When we celebrate the holidays, we often want to make our dogs a part of the festivities. Halloween is no exception. In fact, for some pet parents, the dog’s Halloween costume is as important as their own. However, for all the fun that may come along with this time of year, it’s not always a positive experience for dogs.
With these reminders, we hope it will be a happy and fun Halloween night for both you and your pooch:
1. Dogs are not accustomed to the excitement of Halloween.
The noise and excitement of a party, or even a door opening to reveal a frightening visage, can be just as frightening to a dog as the noise on Canada Day (consider taking the same precautions you would for firework safety).
Your dog should have a safe place to escape if they need to. If you do answer the door with your dog, it’s a good idea to keep them on a leash. This will prevent a fearful dog from unexpectedly darting out the door or even becoming aggressive toward the screaming creature they are confronted with.
2. Sweet treats are harmful for dogs.
We all know that “Trick or Treat” snacks are a big part of Halloween. In the case of dogs, some of the more common treats can be very dangerous. Chocolate, in even relatively small amounts, can be toxic. So can xylitol, a sweetener used to flavor any number of candies. Even raisins (from that one neighbor) can be poisonous.
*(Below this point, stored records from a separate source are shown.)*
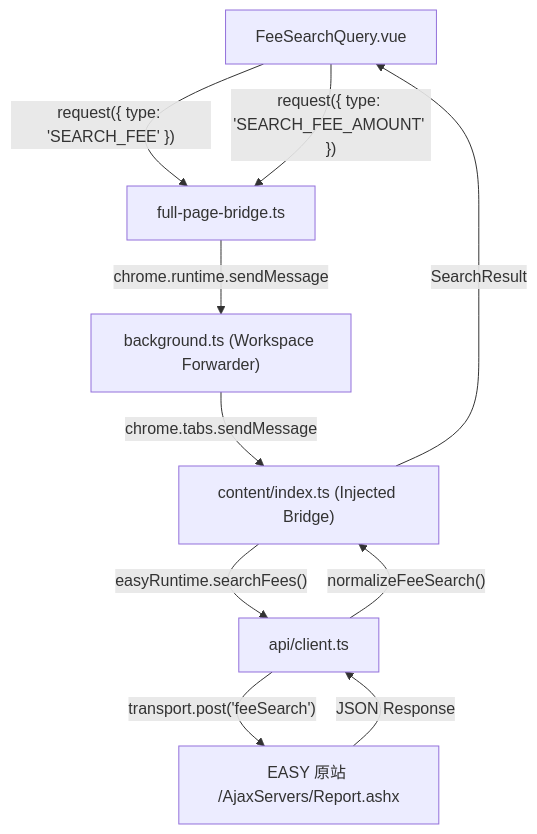
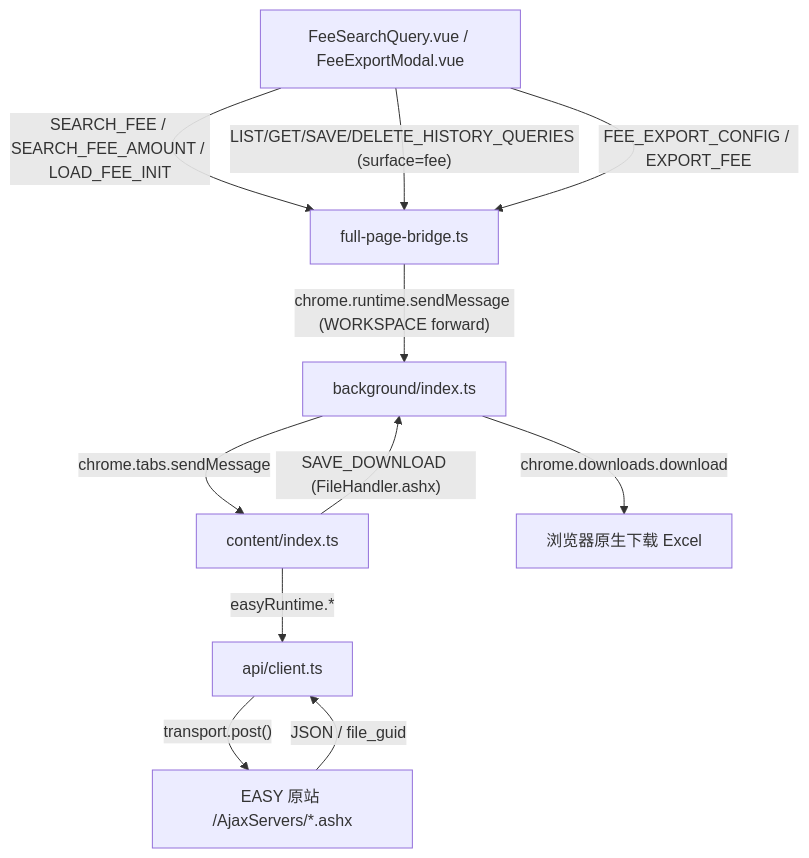
The diagram in API/44-费用查询.md (haohaizi233/patmail), drawn with Mermaid before and after one commit. The commit also changed other lines of this file and 30 other files, not shown here.

Commit message:
feat(fee): 高级导出与模板协议、查询历史接入，API 契约文档补充并同步接口计数

````diff
--- a/API/44-费用查询.md
+++ b/API/44-费用查询.md
@@ -189,12 +258,13 @@
 ```mermaid
 flowchart TD
-    UI["FeeSearchQuery.vue"] -->|"request({ type: 'SEARCH_FEE' })"| Bridge["full-page-bridge.ts"]
-    UI -->|"request({ type: 'SEARCH_FEE_AMOUNT' })"| Bridge
-    Bridge -->|"chrome.runtime.sendMessage"| BG["background.ts (Workspace Forwarder)"]
-    BG -->|"chrome.tabs.sendMessage"| CS["content/index.ts (Injected Bridge)"]
-    CS -->|"easyRuntime.searchFees()"| Client["api/client.ts"]
-    Client -->|"transport.post('feeSearch')"| EASY["EASY 原站 /AjaxServers/Report.ashx"]
-    EASY -->|JSON Response| Client
-    Client -->|"normalizeFeeSearch()"| CS
-    CS -->|SearchResult| UI
+    UI["FeeSearchQuery.vue / FeeExportModal.vue"] -->|"SEARCH_FEE / SEARCH_FEE_AMOUNT / LOAD_FEE_INIT"| Bridge["full-page-bridge.ts"]
+    UI -->|"LIST/GET/SAVE/DELETE_HISTORY_QUERIES (surface=fee)"| Bridge
+    UI -->|"FEE_EXPORT_CONFIG / EXPORT_FEE"| Bridge
+    Bridge -->|"chrome.runtime.sendMessage (WORKSPACE forward)"| BG["background/index.ts"]
+    BG -->|"chrome.tabs.sendMessage"| CS["content/index.ts"]
+    CS -->|"easyRuntime.*"| Client["api/client.ts"]
+    Client -->|"transport.post()"| EASY["EASY 原站 /AjaxServers/*.ashx"]
+    EASY -->|JSON / file_guid| Client
+    CS -->|"SAVE_DOWNLOAD (FileHandler.ashx)"| BG
+    BG -->|"chrome.downloads.download"| DL["浏览器原生下载 Excel"]
 ```
````
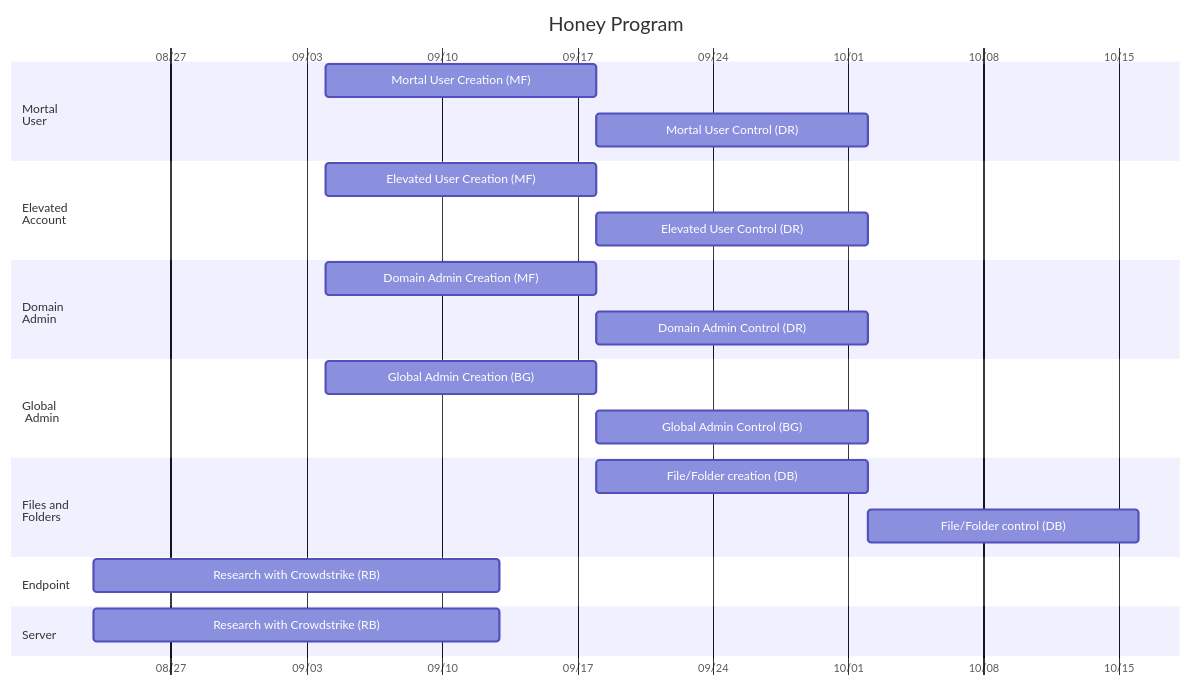
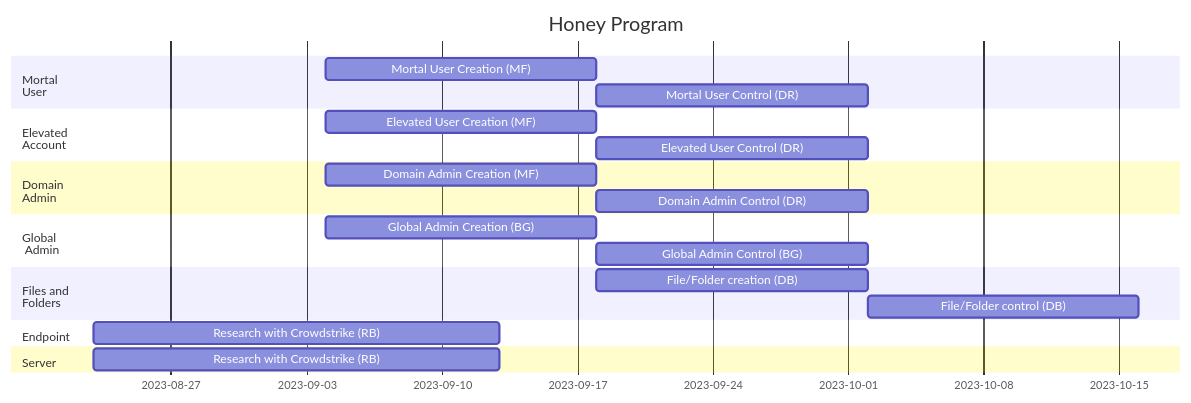
The diagram in Honey.md (stahler/MermaidDiagrams), drawn with Mermaid before and after one commit.

Commit message:
Update format

````diff
--- a/Honey.md
+++ b/Honey.md
@@ -1,46 +1,50 @@
 ```mermaid
-%%{init:{
-    "gantt":{
-        "titleTopMargin":20,
-        "numberSectionStyles":2,
-        "topAxis":"true",
-        "barHeight":30,
-        "barGap":15
+%%{init:
+    {
+        "gantt":{
+            "titleTopMargin":25,
+            "leftPadding":80,
+            "numberSectionStyles":2,
+            %%"topAxis":"true",
+            "axisFormat":"%b-%Y",
+            "barHeight":30,
+            "barGap":15,
+            "useMaxWidth": true
+        }
     }
-}}%%
+}%%
 
 gantt
     title Honey Program
     dateFormat  YYYY-MM-DD
     todayMarker stroke-width:5px,stroke:green,opacity:0.5
     tickInterval 1week
-    axisFormat %m/%d
     %% excludes 2023-09-04, Weekends
     
 section Mortal<br>User
 Mortal User Creation (MF)       :m1,2023-09-04,2w
 Mortal User Control (DR)        :after m1,2w
 
 section Elevated<br>Account
 Elevated User Creation (MF)     :e1,2023-09-04,2w
 Elevated User Control (DR)      :after e1,2w
 
 section Domain<br>Admin
 Domain Admin Creation (MF)      :d1,2023-09-04,2w
 Domain Admin Control (DR)       :after d1,2w
 
 section Global<br> Admin
 Global Admin Creation (BG)      :g1,2023-09-04,2w
 Global Admin Control (BG)       :after g1,2w
 
 section Files and<br>Folders
 File/Folder creation (DB)       :f1,2023-09-18,2w
 File/Folder control (DB)        :after f1,2w
 
 section Endpoint
 Research with Crowdstrike (RB)  :2023-08-23, 3w
 
 section Server
 Research with Crowdstrike (RB)  :2023-08-23, 3w
 
 ```
````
The best approach is to keep your dog from eating any human treats, and make sure the kids know the rule too.
3. Be careful with costumes.
Costumes for dogs are a growing trend, but watch for any signs that your dog might be uncomfortable in a costume before joining in (growling, running, hiding). If you are going to subject your dog to a costume, remember that the same rules for kids often apply: Make sure the costume is easily seen when your dog is outdoors by using things like reflective strips or glow sticks.
4. Keep your dog away from candles.
One traditional decoration for the evening is candles (either in a pumpkin or on a table). A curious dog can tip over these candles with potentially devastating consequences. Make sure there is no way your dogs can tip a candle and start a fire or harm themselves.
5. Keep your dog away from pranks.
In recent years, pranks like “spider dog” have gained a lot of attention. These pranks usually involve using your dog to get a good scare out of friends or even strangers. This is actually very dangerous, and if the prank is successful it could result in injury to your dog.
We want you and your dog to have a safe and happy halloween!
If you have any questions or concerns, you can always visit or call us – we want to ensure the health and well-being of your pets.
Abbotsford Animal Hospital - Caring for Pets for People in York Region, Aurora, Newmarket, King City, Richmond Hill and the GTA.
Idexx Pet Health Network
Dr. Mike Paul, DVM.